_Data for review_
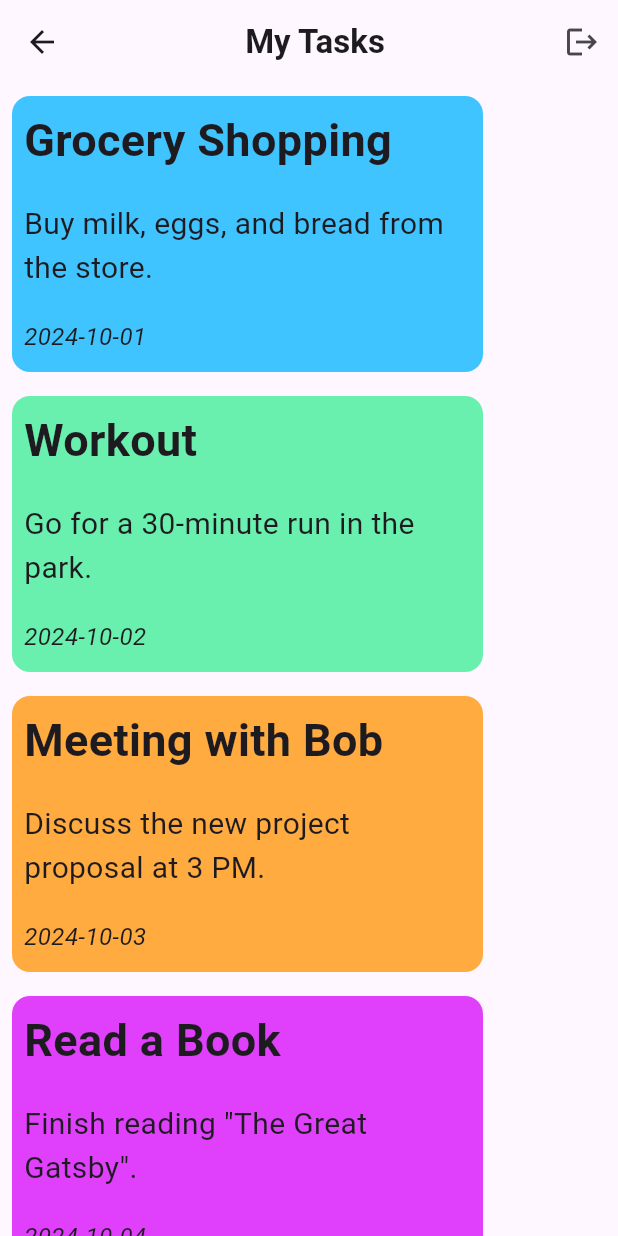
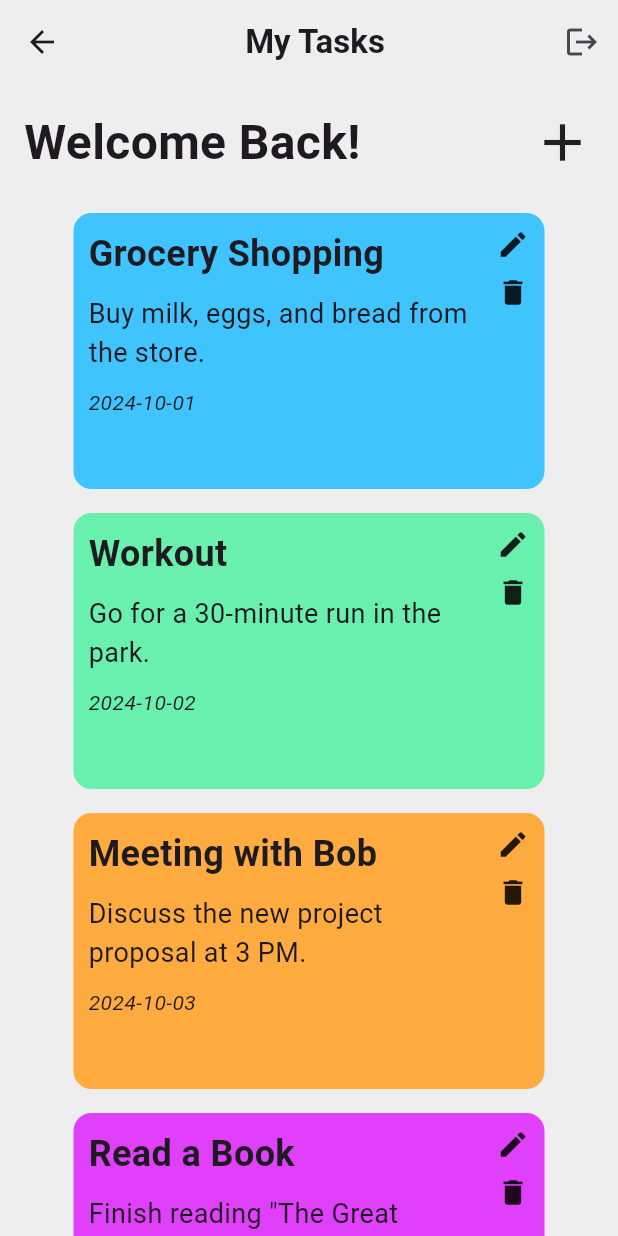
Before and after one commit to alaa-gnt/Full_flutter_firebase_integration, a Flutter app: the HomePage screen opened directly, on a phone screen of 412 x 824 dp. Run offline on Flutter 3.47's test engine with Material 3 defaults, Android fonts, the phone set to English and light mode, and no system bars; our stand-ins replace firebase_auth, firebase_core; accounts and stored records are empty.

Commit message:
UI enhancements: app background and app bar colors, text alignment in widgets, component fixes

```diff
--- a/lib/Pages/Home_page.dart
+++ b/lib/Pages/Home_page.dart
@@ -1,41 +1,42 @@
 import 'package:flutter/material.dart';
 import 'package:firebase_auth/firebase_auth.dart';
 import '../Reusible_compenents/Note_container.dart';
+import './Selection_page.dart';
 
 class HomePage extends StatelessWidget {
   HomePage({super.key});
 
-  final List<NoteContainer> tasks = [
-    NoteContainer(
-      title: 'Grocery Shopping',
-      content: 'Buy milk, eggs, and bread from the store.',
-      date: '2024-10-01',
-      color: Colors.lightBlueAccent,
-    ),
-    NoteContainer(
-      title: 'Workout',
-      content: 'Go for a 30-minute run in the park.',
-      date: '2024-10-02',
-      color: Colors.greenAccent,
-    ),
-    NoteContainer(
-      title: 'Meeting with Bob',
-      content: 'Discuss the new project proposal at 3 PM.',
-      date: '2024-10-03',
-      color: Colors.orangeAccent,
-    ),
-    NoteContainer(
-      title: 'Read a Book',
-      content: 'Finish reading "The Great Gatsby".',
-      date: '2024-10-04',
-      color: Colors.purpleAccent,
-    ),
-    NoteContainer(
-      title: 'Call Mom',
-      content: 'Catch up with mom over the weekend.',
-      date: '2024-10-05',
-      color: Colors.pinkAccent,
-    ),
+  final List<Map<String, dynamic>> tasks = [
+    {
+      'title': 'Grocery Shopping',
+      'content': 'Buy milk, eggs, and bread from the store.',
+      'date': '2024-10-01',
+      'color': Colors.lightBlueAccent,
+    },
+    {
+      'title': 'Workout',
+      'content': 'Go for a 30-minute run in the park.',
+      'date': '2024-10-02',
+      'color': Colors.greenAccent,
+    },
+    {
+      'title': 'Meeting with Bob',
+      'content': 'Discuss the new project proposal at 3 PM.',
+      'date': '2024-10-03',
+      'color': Colors.orangeAccent,
+    },
+    {
+      'title': 'Read a Book',
+      'content': 'Finish reading "The Great Gatsby".',
+      'date': '2024-10-04',
+      'color': Colors.purpleAccent,
+    },
+    {
+      'title': 'Call Mom',
+      'content': 'Catch up with mom over the weekend.',
+      'date': '2024-10-05',
+      'color': Colors.pinkAccent,
+    },
   ];
 
   @override
@@ -57,24 +58,57 @@ class HomePage extends StatelessWidget {
           ),
         ],
       ),
-      body: ListView.builder(
-        itemCount: tasks.length,
-        itemBuilder: (context, index) {
+      body: CustomScrollView(
+        slivers: [
+          //  Your header (non-scrollable part)
+          SliverToBoxAdapter(
+            child: Padding(
+              padding: const EdgeInsets.all(16.0),
+              child: Row(
+                mainAxisAlignment: MainAxisAlignment.spaceBetween,
+                children: [
+                  Container(
+                    alignment: Alignment.centerLeft,
+                    child: const Text(
+                      'Welcome Back!',
+                      style: TextStyle(
+                        fontSize: 32,
+                        fontWeight: FontWeight.bold,
+                      ),
+                    ),
+                  ),
+
+                  InkWell(
+                    onTap: () {
+                      Navigator.pushNamed(context, '/SelectionPage');
+                    },
+                    child: Icon(Icons.add, size: 42),
+                  ),
+                ],
+              ),
+            ),
+          ),
+
+          // 🧾 Your list
+          SliverList(
+            delegate: SliverChildBuilderDelegate((context, index) {
               final note = tasks[index];
               return Align(
-            alignment: Alignment.centerLeft,
+                alignment: Alignment.center,
                 child: SizedBox(
                   width: 330,
                   height: 200,
                   child: NoteContainer(
-                title: note.title,
-                content: note.content,
-                date: note.date,
-                color: note.color,
+                    title: note['title'],
+                    content: note['content'],
+                    date: note['date'],
+                    color: note['color'],
                   ),
                 ),
               );
-        },
+            }, childCount: tasks.length),
+          ),
+        ],
       ),
     );
   }
--- a/lib/Reusible_compenents/Note_container.dart
+++ b/lib/Reusible_compenents/Note_container.dart
@@ -21,48 +21,57 @@ class NoteContainer extends StatefulWidget {
 class _NoteContainerState extends State<NoteContainer> {
   @override
   Widget build(BuildContext context) {
-    return SizedBox(
-      width: 50, // Made width even smaller
+    return Container(
+      width: double.infinity,
       height: 200,
-      child: Container(
-        padding: EdgeInsets.all(8.0),
-        margin: EdgeInsets.all(8.0),
-
+      margin: const EdgeInsets.all(8.0),
+      padding: const EdgeInsets.all(10.0),
       decoration: BoxDecoration(
         color: widget.color,
         borderRadius: BorderRadius.circular(12.0),
       ),
+
+      // Row: text area (Expanded) + icons column
+      child: Row(
+        crossAxisAlignment: CrossAxisAlignment.start,
+        children: [
+          //  Expanded makes the text column take all available space
+          Expanded(
             child: Column(
-          crossAxisAlignment:
-              CrossAxisAlignment.start, // Align text to the left
+              crossAxisAlignment: CrossAxisAlignment.start,
               children: [
-            // title
                 Text(
                   widget.title,
-              textAlign: TextAlign.left, // Left-align text
-              style: TextStyle(fontSize: 30, fontWeight: FontWeight.bold),
+                  style: const TextStyle(
+                    fontSize: 24,
+                    fontWeight: FontWeight.bold,
                   ),
-
-            SizedBox(height: 20),
-
-            // note content
-            Text(
-              widget.content,
-              textAlign: TextAlign.left, // Left-align text
-              style: TextStyle(fontSize: 20),
                 ),
-
-            SizedBox(height: 20),
-
-            // date
+                const SizedBox(height: 10),
+                Text(widget.content, style: const TextStyle(fontSize: 18)),
+                const SizedBox(height: 10),
                 Text(
                   widget.date,
-              textAlign: TextAlign.left, // Left-align text
-              style: TextStyle(fontSize: 16, fontStyle: FontStyle.italic),
+                  style: const TextStyle(
+                    fontSize: 14,
+                    fontStyle: FontStyle.italic,
+                  ),
                 ),
               ],
             ),
           ),
+
+          //  Icons on the far right
+          Column(
+            mainAxisAlignment: MainAxisAlignment.start,
+            children: const [
+              Icon(Icons.edit, size: 22),
+              SizedBox(height: 10),
+              Icon(Icons.delete, size: 22),
+            ],
+          ),
+        ],
+      ),
     );
   }
 }
```
Also changed, not shown: lib/Pages/Selection_page.dart (added, +50 -0 lines), lib/Reusible_compenents/Color_pad.dart (added, +57 -0 lines), lib/Reusible_compenents/Text_field_one.dart (added, +34 -0 lines), lib/Reusible_compenents/Text_field_second.dart (added, +37 -0 lines), lib/Reusible_compenents/small_color_squire.dart (added, +27 -0 lines), lib/main.dart (+15 -9 lines), lib/Reusible_compenents/sipiration_container.dart (added), 1 other file. Lines whose indentation alone changed are shown as unchanged.
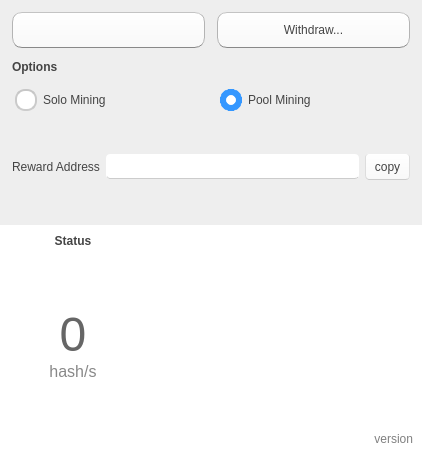
The window that alethone/AlethOne.ui (ethereum/alethzero) describes before a commit, drawn with Qt 5.
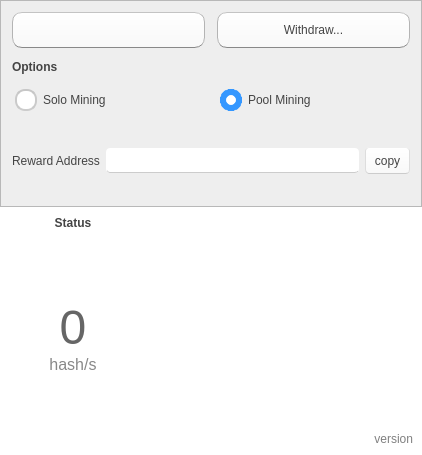
The same window after the commit. Icons and pictures are not drawn. Custom widgets are drawn as their Qt base class.

Commit message: fixed the height of top size of AlethOne

Patch:
```diff
--- a/alethone/AlethOne.ui
+++ b/alethone/AlethOne.ui
@@ -2,6 +2,9 @@
 <ui version="4.0">
  <class>AlethOne</class>
  <widget class="QDialog" name="AlethOne">
+  <property name="enabled">
+   <bool>true</bool>
+  </property>
   <property name="geometry">
    <rect>
     <x>0</x>
@@ -10,6 +13,12 @@
     <height>455</height>
    </rect>
   </property>
+  <property name="minimumSize">
+   <size>
+    <width>0</width>
+    <height>400</height>
+   </size>
+  </property>
   <property name="windowTitle">
    <string>AlethOne</string>
   </property>
@@ -97,7 +106,7 @@
   </property>
   <layout class="QVBoxLayout" name="verticalLayout_2">
    <property name="spacing">
-    <number>6</number>
+    <number>0</number>
    </property>
    <property name="leftMargin">
     <number>0</number>
@@ -112,6 +121,34 @@
     <number>0</number>
    </property>
    <item>
+    <widget class="QFrame" name="frame_2">
+     <property name="sizePolicy">
+      <sizepolicy hsizetype="Preferred" vsizetype="Fixed">
+       <horstretch>0</horstretch>
+       <verstretch>0</verstretch>
+      </sizepolicy>
+     </property>
+     <property name="minimumSize">
+      <size>
+       <width>0</width>
+       <height>207</height>
+      </size>
+     </property>
+     <property name="frameShape">
+      <enum>QFrame::StyledPanel</enum>
+     </property>
+     <property name="frameShadow">
+      <enum>QFrame::Raised</enum>
+     </property>
+     <widget class="QWidget" name="">
+      <property name="geometry">
+       <rect>
+        <x>0</x>
+        <y>0</y>
+        <width>422</width>
+        <height>207</height>
+       </rect>
+      </property>
     <layout class="QGridLayout" name="gridLayout_2">
      <property name="leftMargin">
       <number>12</number>
@@ -473,6 +510,8 @@
       </widget>
      </item>
     </layout>
+     </widget>
+    </widget>
    </item>
    <item>
     <widget class="QFrame" name="frame">
```
Lines whose indentation alone changed are shown as unchanged.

_Exercise aim_
Look through the listing, and copy each line in which the string "with" turns up.

_Written response_
Before and after one commit to alaa-gnt/Full_flutter_firebase_integration, a Flutter app: the HomePage screen opened directly, on a phone screen of 412 x 824 dp. Run offline on Flutter 3.47's test engine with Material 3 defaults, Android fonts, the phone set to English and light mode, and no system bars; our stand-ins replace firebase_auth, firebase_core; accounts and stored records are empty.
-      title: 'Meeting with Bob',
-      content: 'Catch up with mom over the weekend.',
+      'title': 'Meeting with Bob',
+      'content': 'Catch up with mom over the weekend.',
The window that alethone/AlethOne.ui (ethereum/alethzero) describes before a commit, drawn with Qt 5.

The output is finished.